Donning a pair of gloves, it’s the iconic art handler move. But not all gloves are created equal. What is more, the options have expanded to improve performance and widen choices for special cases. Here are a few of the most common glove types we use in the field:

White cotton gloves

These are the classic that everyone expects when it comes to art handling.  For decades they were considered with little exception the safest way to handle artwork. Cotton is non-reactive and white gloves show dirt exposing when a pair needs replacing. These gloves also don’t leave fingerprints on an object. But, they can snag and shed lint on objects. In addition, since cotton wicks moisture away from the skin, hand oils and sweat can come in contact with the object.

Powder-free nitrile gloves

Made of a synthetic rubber copolymer, these have unseated white cotton gloves as the best general purpose glove choice and are usually purple or blue. Like cotton gloves they are non-reactive and do not leave fingerprints, but unlike white gloves they will not wick up moisture, snag or deposit lint. Plus, they provide a modest amount of grip, useful when handling smooth objects.

Work gloves

Heavy, difficult to manage works may require these gloves to improve handling. Generally, these are used for sculpture or heavy furniture when nitrile gloves are not rugged enough. In addition, work gloves with a rubberized grip can help manage slippery, heavy objects.

Bare hands

In rare cases, bare hands are actually the safest choice for handling. Generally this is when objects require a maximum amount of grip and tactility to be safely managed. When this is the case, handlers must thoroughly wash and dry hands to remove as much natural oil as possible. When prolonged bare-handed work is required washing should happen at regular intervals to keep hands clean, oil-free and dry.

Not for art: Latex gloves

These gloves should not be used to handle artwork.
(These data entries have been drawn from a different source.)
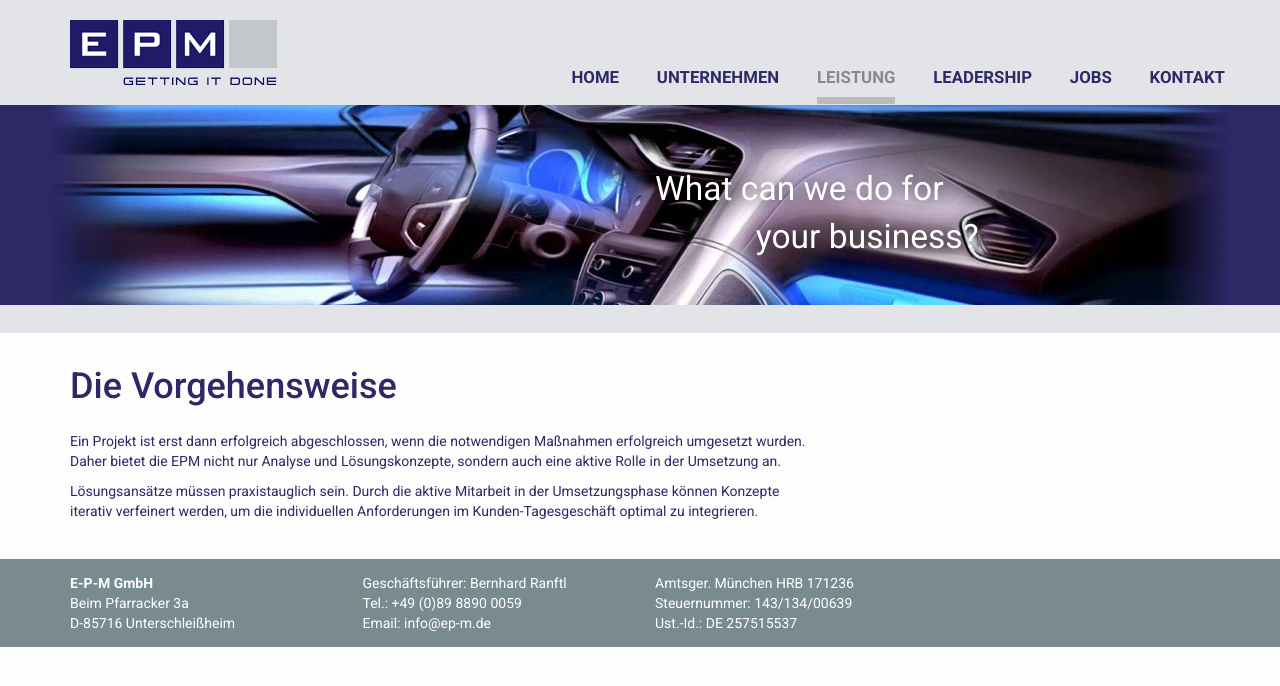
After one commit to tvogels/epm, a PHP site: page /vorgehensweise.php in a window 1280 px wide. The commit adds this page. Shown: the top 686 px of the page. Run offline with PHP 8.4, Linux system fonts and the light colour scheme.

Commit message:
Small changes

```diff
--- a/header.php
+++ b/header.php
@@ -32,7 +32,7 @@ function epm_header($params) {
   <body>
     <header class="global-header">
       <div class="container header-top">
-        <a href="/"><h1 class="epm-logo">EPM: Getting it done</h1></a>
+        <h1 class="epm-logo" onclick="document.location.href='/'" style="cursor:pointer;">EPM: Getting it done</h1>
         <a href="#" id="menu-toggle">
           <span class="glyphicon glyphicon-align-justify"></span>
           <span class="glyphicon glyphicon-remove"></span>
--- a/leistung.php
+++ b/leistung.php
@@ -33,7 +33,7 @@ function epm_leistung_header($type) {
   foreach ($tabs as $tab) {
     $active = ($tab == $type) ? 'active' : '';
     $gray = ($tab == $type) ? '' : '-gray';
-    echo '<div class="col-sm-3">';
+    echo '<div class="col-sm-3 col-xs-6">';
     echo '  <a href="/leistung_'.$tab.'.php" class="toggle ' . $active . '">';
     echo '    <img class="toggle-image" src="/img/icon-'.$tab.$gray.'.png" alt="' . ucfirst($tab) . '">';
     echo ucfirst($tab);
--- /dev/null
+++ b/vorgehensweise.php
@@ -0,0 +1,32 @@
+<?php require_once('bootstrap.php'); ?>
+<?php epm_header(array(
+  'active' => 'leistung',
+  'page-title' => 'Vorgehensweise'
+)); ?>
+      <div class="global-banner banner-small" style="background-image:url(img/car-bg.jpg);">
+        <div class="container banner-container">
+          <div class="row">
+            <div class="col-sm-6 col-sm-offset-6 banner-content">
+              <p>What can we do for</p>
+              <p>your business?</p>
+            </div>
+          </div>
+        </div>
+      </div>
+      <div class="container header-bottom">
+      </div>
+    </header>
+
+    <div class="global-body">
+      <div class="container">
+        <h1>Die Vorgehensweise</h1>
+        <div class="row">
+          <div class="col-sm-8">
+            <p>Ein Projekt ist erst dann erfolgreich abgeschlossen, wenn die notwendigen Maßnahmen erfolgreich umgesetzt wurden. Daher bietet die EPM nicht nur Analyse und Lösungskonzepte, sondern auch eine aktive Rolle in der Umsetzung an.</p>
+
+            <p>Lösungsansätze müssen praxistauglich sein. Durch die aktive Mitarbeit in der Umsetzungsphase können Konzepte iterativ verfeinert werden, um die individuellen Anforderungen im Kunden-Tagesgeschäft optimal zu integrieren.</p>
+          </div>
+        </div>
+      </div>
+    </div>
+<?php epm_footer(); ?>
```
The materials involved are chemically unstable and may react with handled works. In addition, latex and rubber are both weakened when they come in contact with oils, which are present in a variety of artistic media.

Of course this list is not exhaustive; there are several highly specific types of gloves that your professional art handler may use.  However, no matter the glove chosen, they should always be clean, free of tears and fit the wearer properly.